EXERCISE REQUIREMENTS |
This exercise calls for a copy of every line in the listing below that carries the word "README".

DATA FOR THIS TASK |
----------

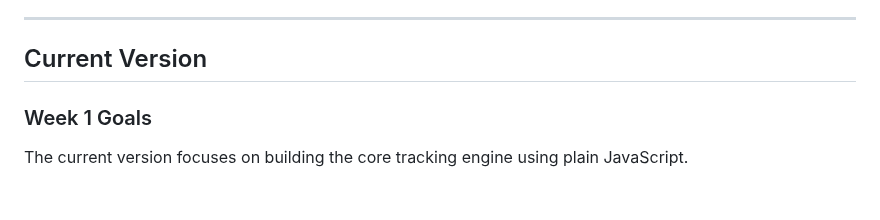
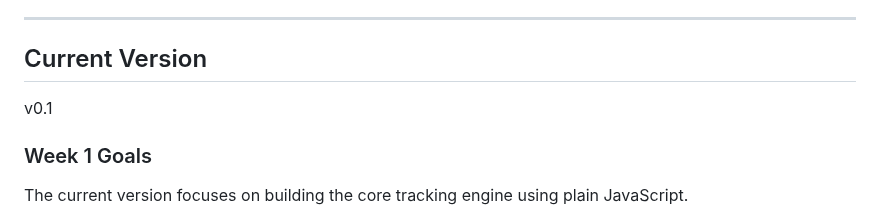
Before and after one commit to CodeWithJoshua18/focus-forge, a Markdown page: README.md, the part around the change. Rendered like a GitHub page; blank space fills up the shorter version.

Commit message:
Update current version in README.md to v0.1

```diff
--- a/README.md
+++ b/README.md
@@ -26,6 +26,7 @@ Future versions will include:
 ---
 
 ## Current Version
+v0.1
 
 ### Week 1 Goals
 
```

----------

EXERCISE RESPONSE |
Before and after one commit to CodeWithJoshua18/focus-forge, a Markdown page: README.md, the part around the change. Rendered like a GitHub page; blank space fills up the shorter version.
Update current version in README.md to v0.1
--- a/README.md
+++ b/README.md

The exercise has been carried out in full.